How does your body know what type of sugar you consume?How does your body tell whether the sugar you’ve just eaten comes from a Tim Tam or a date? It doesn’t. Sugar is sugar is sugar - whether it's white sugar in a can of Coke, or fruit sugars in a date paste, your body will still have to process it, and for most of us that means needing more insulinand then getting more body fat!
What about natural sweeteners?
1) AgaveThis is a good example of a bad food with a good reputation. Yes, it has a low GI (glycaemic index) – meaning that it doesn’t make your blood sugar levels spike in the same way that a teaspoon of sugar will - but the reason for that is that it's mostly fructose; the very same fructose which is known to cause:
- fatty liver
- insulin resistance
- heart disease
2) Maple syrupNow maple syrup might sound lovely and healthy, given that it comes from a tree, but it’s 60% sugar, the same proportion of sugar in a Mars Bar! Would you melt down one of those and pour it on your breakfast?
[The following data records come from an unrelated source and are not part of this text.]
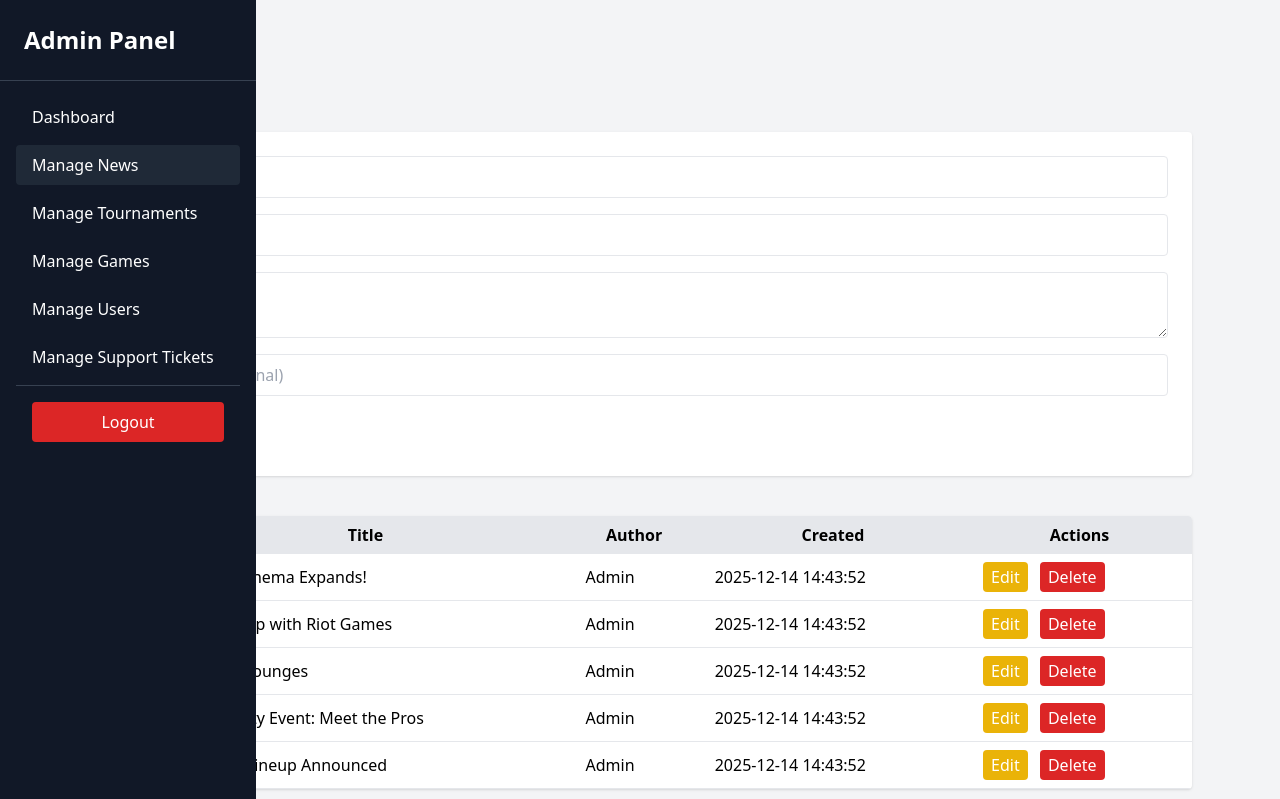
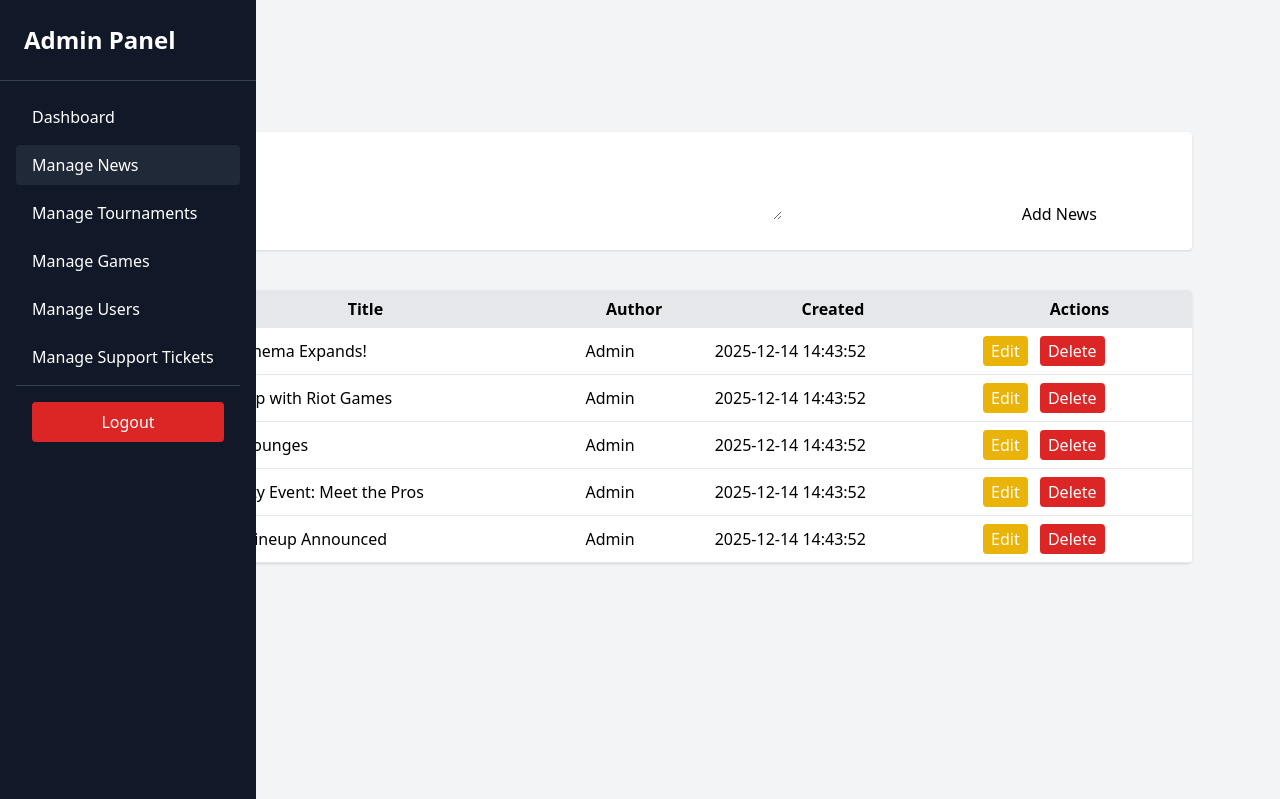
Before and after one commit to Sinyedu/dwpcinema-2025, a PHP site: page /views/news.php in a window 1280 px wide. Shown: the top 799 px of the page. Run offline with PHP 8.4, Linux system fonts and the light colour scheme; the visitor is signed in with stand-in values (Sample User, id 1); data comes from the database, SQL or seed files in the repository; data that the repository does not hold is empty; a stand-in replaces the project's code that opens the database connection; some libraries are stand-ins or nearby versions.

Commit message:
fix: fixed my form

```diff
--- a/views/news.php
+++ b/views/news.php
@@ -87,11 +87,11 @@ if (isset($_GET['edit'])) {
 
         <h2 class="text-xl font-semibold mb-2">Add News</h2>
         <form method="POST" class="space-y-4 bg-white p-6 rounded shadow mb-10">
-            <input type="text" name="newsTitle" placeholder="Title" class="w-full border rounded px-3 py-2" required>
-            <input type="text" name="newsAuthor" placeholder="Author" class="w-full border rounded px-3 py-2" required>
-            <textarea name="newsContent" placeholder="Content" class="w-full border rounded px-3 py-2"><?= $editNews['newsContent'] ?? '' ?></textarea>
-            <input type="text" name="newsImage" placeholder="Image URL (optional)" class="w-full border rounded px-3 py-2">
-            <button type="submit" name="add" class="bg-blue-600 text-white px-4 py-2 rounded hover:bg-blue-500">Add News</button>
+            <input type="text" name="newsTitle" required>
+            <input type="text" name="newsAuthor" required>
+            <textarea name="newsContent" required></textarea>
+            <input type="text" name="newsImage">
+            <button type="submit" name="add">Add News</button>
         </form>
 
         <table class="w-full table-auto bg-white rounded shadow overflow-hidden">
```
Hopefully not.
3) DatesThis dried fruit is a common replacement for white sugar – in natural food bars and in baking. But look at these pictures: does it really seem like a good idea to eat dates when you look at them like this?
What are the best natural sweeteners?
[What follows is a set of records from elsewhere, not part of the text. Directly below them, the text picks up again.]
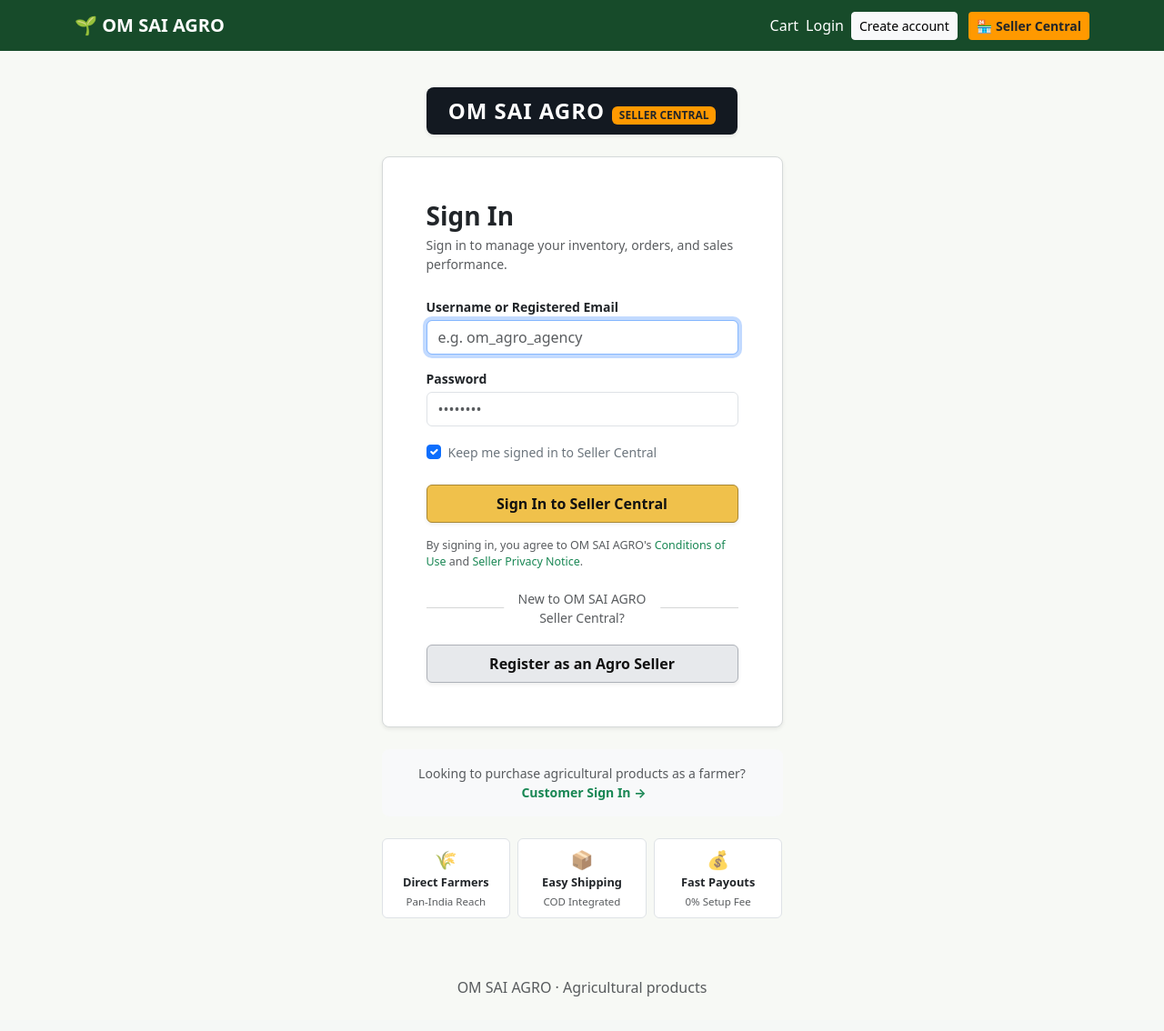
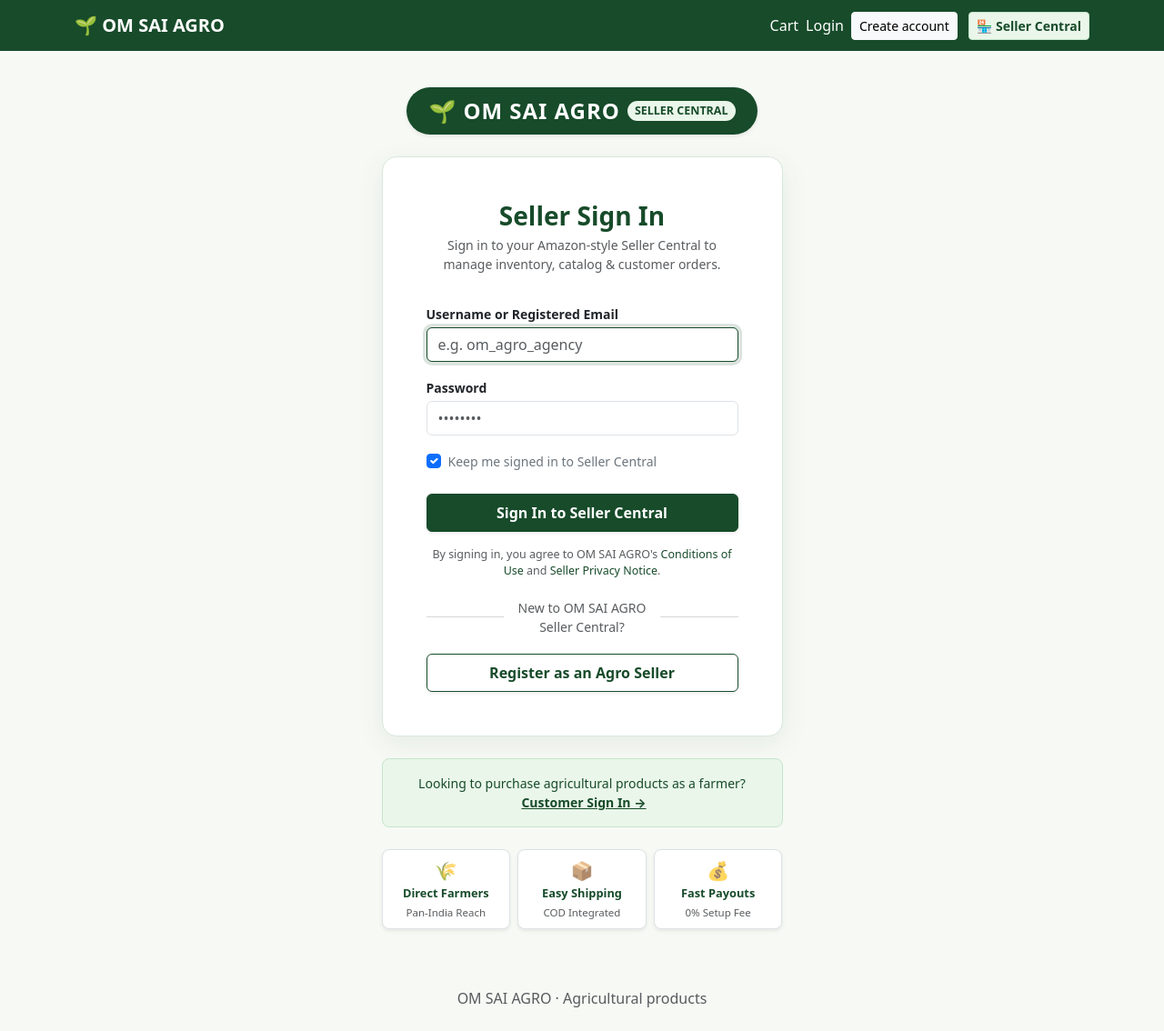
Before and after one commit to akshayjust09/omsaiagro, a Django app: page /seller/login/ in a window 1280 px wide. Shown: the whole page at 91% size. Before the commit the page ends 1096 px from the top, so only its background shows below. Run offline with Django 5.2, Linux system fonts and the light colour scheme.

Commit message:
Harmonize login and seller pages with OM SAI AGRO brand colors

```diff
--- a/static/store/style.css
+++ b/static/store/style.css
@@ -10,9 +10,54 @@ body { background: #f7f9f5; color: #203126; font-family: system-ui, -apple-syste
 .bg-success-subtle { background-color: #eaf6ea !important; }
 .table > :not(caption) > * > * { padding: 0.75rem 0.85rem; }
 
+/* Custom Agro Theme Helpers */
+.btn-agro {
+  background-color: #174b2a !important;
+  border-color: #174b2a !important;
+  color: #ffffff !important;
+  font-weight: 600;
+  transition: all 0.2s ease;
+}
+.btn-agro:hover, .btn-agro:focus {
+  background-color: #0f361d !important;
+  border-color: #0f361d !important;
+  color: #ffffff !important;
+  box-shadow: 0 4px 14px rgba(23, 75, 42, 0.25);
+}
+.btn-outline-agro {
+  color: #174b2a !important;
+  border-color: #174b2a !important;
+  font-weight: 600;
+  background-color: transparent !important;
+  transition: all 0.2s ease;
+}
+.btn-outline-agro:hover {
+  background-color: #174b2a !important;
+  color: #ffffff !important;
+}
+.agro-card {
+  background: #ffffff;
+  border: 1px solid #d8e8dc !important;
+  border-radius: 16px;
+  box-shadow: 0 8px 30px rgba(23, 75, 42, 0.08);
+}
+.agro-header-pill {
+  background: #174b2a;
+  color: #ffffff;
+}
+.agro-badge-subtle {
+  background: #eaf6ea;
+  color: #174b2a;
+  border: 1px solid #c3e6cb;
+}
+.form-control:focus, .form-select:focus {
+  border-color: #174b2a !important;
+  box-shadow: 0 0 0 0.25rem rgba(23, 75, 42, 0.15) !important;
+}
+
 /* Amazon Seller Central Specific Styles */
 .amazon-seller-wrapper { font-family: -apple-system, BlinkMacSystemFont, "Segoe UI", Roboto, "Helvetica Neue", Arial, sans-serif; }
 .amazon-nav-tabs .nav-link { color: #374151; font-weight: 500; font-size: 0.92rem; padding: 0.55rem 1.1rem; border-radius: 6px; transition: all 0.15s ease; }
 .amazon-nav-tabs .nav-link:hover { color: #111827; background: #f3f4f6; }
-.amazon-nav-tabs .active-amazon { background: #131921 !important; color: #ffffff !important; font-weight: 600; box-shadow: 0 2px 6px rgba(0,0,0,0.15); }
+.amazon-nav-tabs .active-amazon { background: #174b2a !important; color: #ffffff !important; font-weight: 600; box-shadow: 0 2px 6px rgba(23,75,42,0.25); }
 .tracking-wide { letter-spacing: 0.04em; }
--- a/templates/base.html
+++ b/templates/base.html
@@ -16,14 +16,14 @@
       {% if user.is_authenticated %}
         <a class="nav-link text-white" href="{% url 'my_orders' %}">My Orders</a>
         {% if user.role == "seller" or user.is_staff %}
-        <a class="btn btn-sm text-dark fw-bold" style="background: #ff9900;" href="{% url 'seller_dashboard' %}">🏪 Seller Central</a>
+        <a class="btn btn-sm fw-bold" style="background: #eaf6ea; color: #174b2a; border: 1px solid #c3e6cb;" href="{% url 'seller_dashboard' %}">🏪 Seller Central</a>
         {% endif %}
         {% if user.is_staff %}<a class="nav-link text-white" href="/admin/">Admin</a>{% endif %}
         <form method="post" action="{% url 'logout' %}">{% csrf_token %}<button class="btn btn-sm btn-outline-light">Logout</button></form>
       {% else %}
         <a class="nav-link text-white" href="{% url 'login' %}">Login</a>
         <a class="btn btn-sm btn-light" href="{% url 'register_customer' %}">Create account</a>
-        <a class="btn btn-sm text-dark fw-bold ms-1" style="background: #ff9900;" href="{% url 'seller_login' %}">🏪 Seller Central</a>
+        <a class="btn btn-sm fw-bold ms-1" style="background: #eaf6ea; color: #174b2a; border: 1px solid #c3e6cb;" href="{% url 'seller_login' %}">🏪 Seller Central</a>
       {% endif %}
     </div>
   </div>
--- a/templates/store/seller_login.html
+++ b/templates/store/seller_login.html
@@ -1,22 +1,24 @@
 {% extends "base.html" %}
-{% block title %}Sign In to Seller Central | OM SAI AGRO{% endblock %}
+{% block title %}Seller Central Sign In | OM SAI AGRO{% endblock %}
 
 {% block content %}
 <div class="container py-3">
   <!-- Seller Central Mini Header -->
   <div class="text-center mb-4">
-    <div class="d-inline-flex align-items-baseline p-2 px-4 rounded-3 text-white shadow-sm" style="background: #131921;">
-      <span class="fs-4 fw-bold text-white tracking-wide">OM SAI AGRO</span>
-      <span class="ms-2 badge text-dark fw-bold" style="background: #ff9900; font-size: 0.75rem;">SELLER CENTRAL</span>
+    <div class="d-inline-flex align-items-center p-2 px-4 rounded-pill shadow-sm" style="background: #174b2a; color: white;">
+      <span class="fs-4 fw-bold tracking-wide">🌱 OM SAI AGRO</span>
+      <span class="ms-2 badge text-dark fw-bold rounded-pill" style="background: #eaf6ea; color: #174b2a !important; font-size: 0.78rem;">SELLER CENTRAL</span>
     </div>
   </div>
 
   <div class="row justify-content-center">
     <div class="col-12 col-md-8 col-lg-5">
-      <!-- Amazon Style Sign-In Box -->
-      <div class="card border rounded-3 shadow-sm bg-white p-4 p-md-5 mb-4" style="border-color: #d5d9d9 !important;">
-        <h2 class="fw-bold text-dark mb-1" style="font-size: 1.75rem;">Sign In</h2>
-        <p class="text-muted small mb-4">Sign in to manage your inventory, orders, and sales performance.</p>
+      <!-- Agro-Themed Sign-In Box -->
+      <div class="card agro-card p-4 p-md-5 mb-4">
+        <div class="text-center mb-3">
+          <h2 class="fw-bold mb-1" style="color: #174b2a; font-size: 1.75rem;">Seller Sign In</h2>
+          <p class="text-muted small">Sign in to your Amazon-style Seller Central to manage inventory, catalog & customer orders.</p>
+        </div>
 
         {% if form.errors %}
         <div class="alert alert-danger py-2 small mb-3" role="alert">
@@ -47,11 +49,9 @@
 
           <!-- Password Field -->
           <div class="mb-3">
-            <div class="d-flex justify-content-between align-items-center mb-1">
-              <label class="form-label fw-bold small text-dark mb-0" for="id_password">
-                Password
-              </label>
-            </div>
+            <label class="form-label fw-bold small text-dark mb-1" for="id_password">
+              Password
+            </label>
             <input type="password" name="password" autocomplete="current-password" required class="form-control" id="id_password" placeholder="••••••••">
           </div>
 
@@ -63,59 +63,59 @@
             </label>
           </div>
 
-          <!-- Amazon Style Gold Sign-In Button -->
-          <button type="submit" class="btn w-100 fw-bold py-2 shadow-sm mb-3" style="background: #f0c14b; border: 1px solid #a88734; color: #111;">
+          <!-- Agro Green Sign-In Button -->
+          <button type="submit" class="btn btn-agro w-100 py-2 shadow-sm mb-3">
             Sign In to Seller Central
           </button>
 
           <!-- Disclaimer Note -->
-          <p class="text-muted small mb-0" style="font-size: 0.78rem;">
-            By signing in, you agree to OM SAI AGRO's <a href="#" class="text-decoration-none text-success">Conditions of Use</a> and <a href="#" class="text-decoration-none text-success">Seller Privacy Notice</a>.
+          <p class="text-muted small mb-0 text-center" style="font-size: 0.78rem;">
+            By signing in, you agree to OM SAI AGRO's <a href="#" class="text-decoration-none" style="color: #174b2a;">Conditions of Use</a> and <a href="#" class="text-decoration-none" style="color: #174b2a;">Seller Privacy Notice</a>.
           </p>
         </form>
 
         <!-- Divider -->
         <div class="position-relative my-4 text-center">
-          <hr class="text-muted">
+          <hr class="text-muted opacity-25">
           <span class="position-absolute top-50 start-50 translate-middle bg-white px-2 small text-muted">
             New to OM SAI AGRO Seller Central?
           </span>
         </div>
 
         <!-- Create Seller Account Button -->
-        <a href="{% url 'register_seller' %}" class="btn btn-outline-secondary w-100 py-2 fw-semibold shadow-sm" style="background: #e7e9ec; color: #111; border-color: #adb1b8;">
+        <a href="{% url 'register_seller' %}" class="btn btn-outline-agro w-100 py-2 shadow-sm">
           Register as an Agro Seller
         </a>
       </div>
 
       <!-- Customer Login Switch -->
-      <div class="card border-0 bg-light p-3 rounded-3 text-center mb-4">
-        <span class="small text-muted">
+      <div class="card border-0 p-3 rounded-3 text-center mb-4" style="background: #eaf6ea; border: 1px solid #c3e6cb !important;">
+        <span class="small" style="color: #174b2a;">
           Looking to purchase agricultural products as a farmer?
-          <a href="{% url 'login' %}" class="text-success fw-bold text-decoration-none ms-1">Customer Sign In →</a>
+          <a href="{% url 'login' %}" class="fw-bold text-decoration-none ms-1" style="color: #174b2a; text-decoration: underline !important;">Customer Sign In →</a>
         </span>
       </div>
 
       <!-- Seller Central Value Propositions -->
       <div class="row g-2 text-center text-muted small">
         <div class="col-4">
-          <div class="p-2 border rounded bg-white">
+          <div class="p-2 border rounded-3 bg-white shadow-sm">
             <div class="fs-5">🌾</div>
-            <strong class="d-block text-dark" style="font-size: 0.8rem;">Direct Farmers</strong>
+            <strong class="d-block" style="color: #174b2a; font-size: 0.8rem;">Direct Farmers</strong>
             <span style="font-size: 0.72rem;">Pan-India Reach</span>
           </div>
         </div>
         <div class="col-4">
-          <div class="p-2 border rounded bg-white">
+          <div class="p-2 border rounded-3 bg-white shadow-sm">
             <div class="fs-5">📦</div>
-            <strong class="d-block text-dark" style="font-size: 0.8rem;">Easy Shipping</strong>
+            <strong class="d-block" style="color: #174b2a; font-size: 0.8rem;">Easy Shipping</strong>
             <span style="font-size: 0.72rem;">COD Integrated</span>
           </div>
         </div>
         <div class="col-4">
-          <div class="p-2 border rounded bg-white">
+          <div class="p-2 border rounded-3 bg-white shadow-sm">
             <div class="fs-5">💰</div>
-            <strong class="d-block text-dark" style="font-size: 0.8rem;">Fast Payouts</strong>
+            <strong class="d-block" style="color: #174b2a; font-size: 0.8rem;">Fast Payouts</strong>
             <span style="font-size: 0.72rem;">0% Setup Fee</span>
           </div>
         </div>
```
Also changed, not shown: templates/store/login.html (+16 -10 lines), templates/store/register.html (+72 -3 lines).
1) XylitolXylitol (pronounced zy – litol) is a naturally occurring substance found in corn, birch trees and some fruits and is one of the few sugars which won’t have a negative affect on your health simply because we don’t absorb it. Some people find that eating too much of it causes bloating and wind, but it won’t cause problems for your blood sugar and insulin levels. It tastes much the same as sugar so you can use it exactly as you would sugar in your favourite recipes. But be aware: because it doesn’t caramelise, your cakes won’t turn brown like they will when you use cane sugar.
2) SteviaStevia is a plant that contains chemicals that are 100 times sweeter than sugar, so you only need the tiniest amount. It can have a slightly bitter after-taste so is probably best to use small amounts in hot drinks rather than large amounts in baking.
Be Smart with Natural SugarI’m not suggesting it’s necessary for everyone to avoid all sugar all of the time, but the “naturally occurring sugar” argument is often flawed, and a common pitfall for people who are trying to look after themselves. Keep these tips in mind:
- Always look at nutrition information labels
- 5gm of sugars = one sugar cube
- Your body can’t tell where sugar comes from